-- PROBLEM TO WORK ON --
Could you copy every line of the data that contains "있습니다"?

-- RECORDS PROVIDED --
= Beginning of Section =
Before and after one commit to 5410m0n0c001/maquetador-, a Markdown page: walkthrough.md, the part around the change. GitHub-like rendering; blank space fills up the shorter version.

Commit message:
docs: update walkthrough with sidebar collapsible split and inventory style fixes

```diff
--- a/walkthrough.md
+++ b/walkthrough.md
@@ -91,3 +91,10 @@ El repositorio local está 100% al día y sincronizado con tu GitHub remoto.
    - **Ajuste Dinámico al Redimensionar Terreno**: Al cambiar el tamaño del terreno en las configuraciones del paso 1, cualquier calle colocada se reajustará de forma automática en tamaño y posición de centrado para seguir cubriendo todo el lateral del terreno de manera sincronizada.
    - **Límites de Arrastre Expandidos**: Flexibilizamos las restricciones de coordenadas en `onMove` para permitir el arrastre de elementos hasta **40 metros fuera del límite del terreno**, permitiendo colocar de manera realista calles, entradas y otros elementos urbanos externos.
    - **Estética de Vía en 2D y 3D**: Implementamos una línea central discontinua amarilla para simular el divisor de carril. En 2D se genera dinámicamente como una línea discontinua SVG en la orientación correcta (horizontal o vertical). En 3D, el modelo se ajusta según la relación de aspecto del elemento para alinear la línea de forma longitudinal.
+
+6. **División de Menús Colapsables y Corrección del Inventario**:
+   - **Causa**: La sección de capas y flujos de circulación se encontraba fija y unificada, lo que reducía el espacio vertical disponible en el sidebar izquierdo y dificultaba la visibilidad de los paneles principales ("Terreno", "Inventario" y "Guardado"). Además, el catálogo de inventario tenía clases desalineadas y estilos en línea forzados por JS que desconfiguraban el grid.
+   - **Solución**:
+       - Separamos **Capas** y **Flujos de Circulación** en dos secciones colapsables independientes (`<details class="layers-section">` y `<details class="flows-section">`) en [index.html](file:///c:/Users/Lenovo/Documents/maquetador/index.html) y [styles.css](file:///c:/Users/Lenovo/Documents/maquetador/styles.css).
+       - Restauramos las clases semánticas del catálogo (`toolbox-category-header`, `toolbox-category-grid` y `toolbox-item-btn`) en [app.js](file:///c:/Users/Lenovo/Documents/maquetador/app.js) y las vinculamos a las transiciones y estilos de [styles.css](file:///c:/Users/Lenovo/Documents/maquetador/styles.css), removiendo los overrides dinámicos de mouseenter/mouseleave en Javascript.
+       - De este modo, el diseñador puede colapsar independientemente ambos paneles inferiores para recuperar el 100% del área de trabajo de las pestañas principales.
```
= End of Section =
= Beginning of Section =
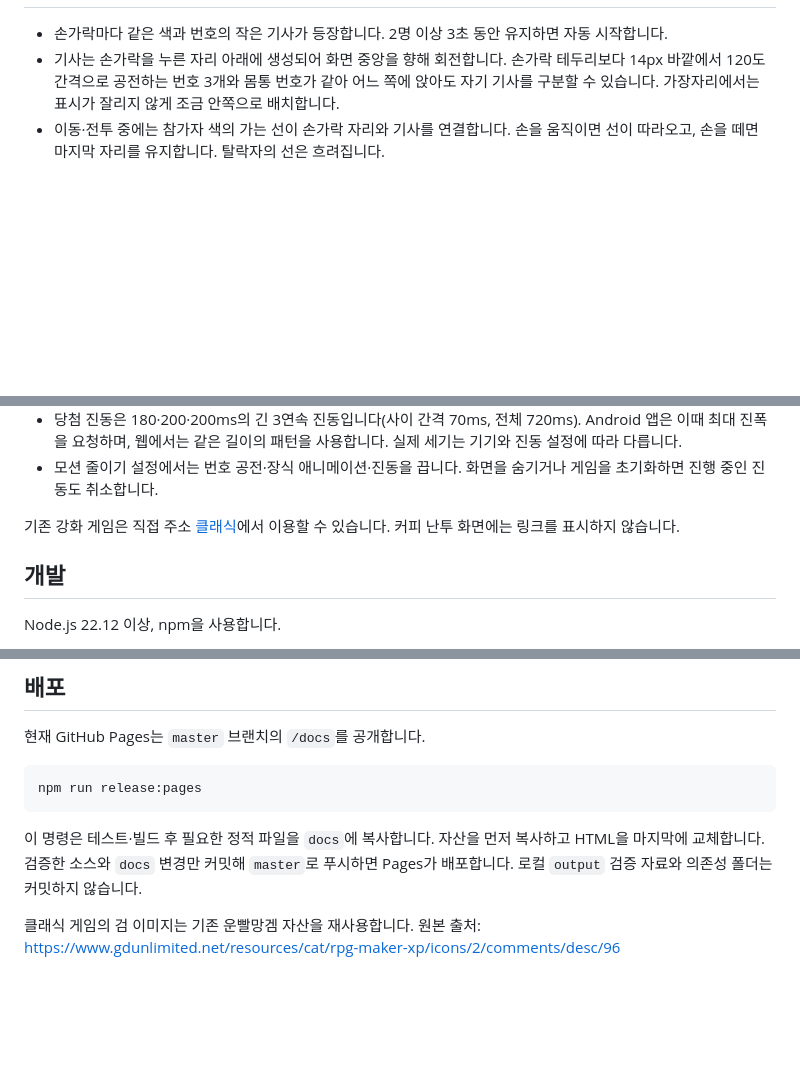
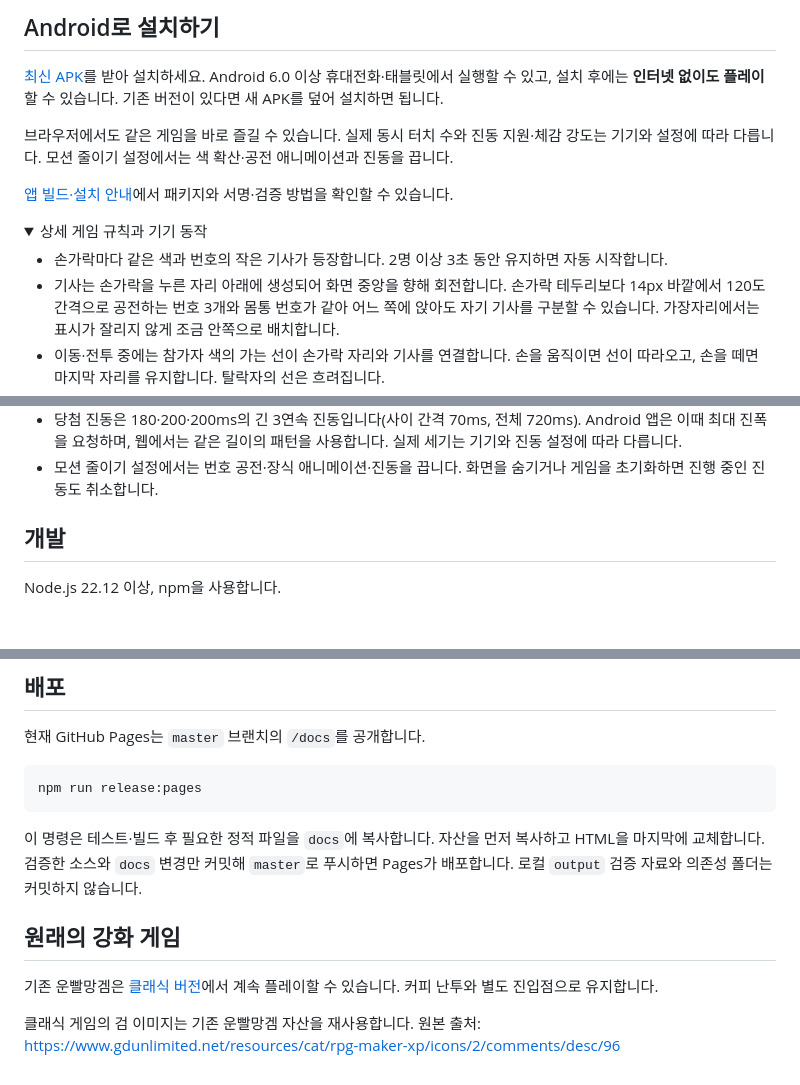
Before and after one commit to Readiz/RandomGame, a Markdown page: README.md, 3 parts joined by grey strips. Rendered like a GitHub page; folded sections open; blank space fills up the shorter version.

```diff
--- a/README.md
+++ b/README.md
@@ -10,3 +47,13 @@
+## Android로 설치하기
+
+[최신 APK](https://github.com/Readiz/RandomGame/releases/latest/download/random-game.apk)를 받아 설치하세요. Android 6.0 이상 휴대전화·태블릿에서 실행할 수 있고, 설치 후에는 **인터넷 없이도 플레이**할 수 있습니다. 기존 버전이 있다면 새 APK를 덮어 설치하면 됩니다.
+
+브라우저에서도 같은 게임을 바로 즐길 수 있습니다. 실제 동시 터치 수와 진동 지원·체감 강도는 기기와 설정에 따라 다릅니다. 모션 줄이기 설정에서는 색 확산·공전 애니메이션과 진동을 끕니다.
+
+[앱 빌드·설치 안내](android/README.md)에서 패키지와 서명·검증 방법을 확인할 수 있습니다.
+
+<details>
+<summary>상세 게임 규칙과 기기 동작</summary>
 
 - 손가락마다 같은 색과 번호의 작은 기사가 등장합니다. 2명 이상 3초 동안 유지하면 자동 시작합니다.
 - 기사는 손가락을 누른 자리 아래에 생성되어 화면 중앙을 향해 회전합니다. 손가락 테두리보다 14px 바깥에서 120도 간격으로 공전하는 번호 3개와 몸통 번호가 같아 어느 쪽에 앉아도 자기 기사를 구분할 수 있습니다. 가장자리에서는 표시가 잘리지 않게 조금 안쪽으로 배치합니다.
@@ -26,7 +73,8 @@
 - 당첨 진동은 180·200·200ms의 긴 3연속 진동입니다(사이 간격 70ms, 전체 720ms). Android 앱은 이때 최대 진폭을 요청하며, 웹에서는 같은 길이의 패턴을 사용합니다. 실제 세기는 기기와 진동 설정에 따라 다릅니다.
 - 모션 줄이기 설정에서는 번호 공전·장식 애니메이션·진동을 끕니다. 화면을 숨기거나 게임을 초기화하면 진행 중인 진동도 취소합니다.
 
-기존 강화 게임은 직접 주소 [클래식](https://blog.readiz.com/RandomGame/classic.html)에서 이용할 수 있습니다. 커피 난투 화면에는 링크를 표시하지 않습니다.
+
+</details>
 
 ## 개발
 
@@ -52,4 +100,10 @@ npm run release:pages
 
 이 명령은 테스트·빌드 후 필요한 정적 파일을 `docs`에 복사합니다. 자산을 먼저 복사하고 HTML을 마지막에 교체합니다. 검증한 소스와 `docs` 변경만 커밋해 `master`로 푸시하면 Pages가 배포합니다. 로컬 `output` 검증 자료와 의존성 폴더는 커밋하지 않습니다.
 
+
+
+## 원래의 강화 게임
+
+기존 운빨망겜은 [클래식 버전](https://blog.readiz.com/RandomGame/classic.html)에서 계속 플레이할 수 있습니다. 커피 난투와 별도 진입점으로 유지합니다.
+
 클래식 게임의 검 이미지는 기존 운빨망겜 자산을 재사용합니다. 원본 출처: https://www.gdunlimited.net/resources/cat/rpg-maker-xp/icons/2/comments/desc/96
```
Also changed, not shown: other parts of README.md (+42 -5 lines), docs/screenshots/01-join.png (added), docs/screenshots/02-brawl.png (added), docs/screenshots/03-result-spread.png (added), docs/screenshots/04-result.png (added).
= End of Section =
-- ANSWER FOR THE TASK --
+[최신 APK](https://github.com/Readiz/RandomGame/releases/latest/download/random-game.apk)를 받아 설치하세요. Android 6.0 이상 휴대전화·태블릿에서 실행할 수 있고, 설치 후에는 **인터넷 없이도 플레이**할 수 있습니다. 기존 버전이 있다면 새 APK를 덮어 설치하면 됩니다.
+브라우저에서도 같은 게임을 바로 즐길 수 있습니다. 실제 동시 터치 수와 진동 지원·체감 강도는 기기와 설정에 따라 다릅니다. 모션 줄이기 설정에서는 색 확산·공전 애니메이션과 진동을 끕니다.
+[앱 빌드·설치 안내](android/README.md)에서 패키지와 서명·검증 방법을 확인할 수 있습니다.
 - 기사는 손가락을 누른 자리 아래에 생성되어 화면 중앙을 향해 회전합니다. 손가락 테두리보다 14px 바깥에서 120도 간격으로 공전하는 번호 3개와 몸통 번호가 같아 어느 쪽에 앉아도 자기 기사를 구분할 수 있습니다. 가장자리에서는 표시가 잘리지 않게 조금 안쪽으로 배치합니다.
-기존 강화 게임은 직접 주소 [클래식](https://blog.readiz.com/RandomGame/classic.html)에서 이용할 수 있습니다. 커피 난투 화면에는 링크를 표시하지 않습니다.
+기존 운빨망겜은 [클래식 버전](https://blog.readiz.com/RandomGame/classic.html)에서 계속 플레이할 수 있습니다. 커피 난투와 별도 진입점으로 유지합니다.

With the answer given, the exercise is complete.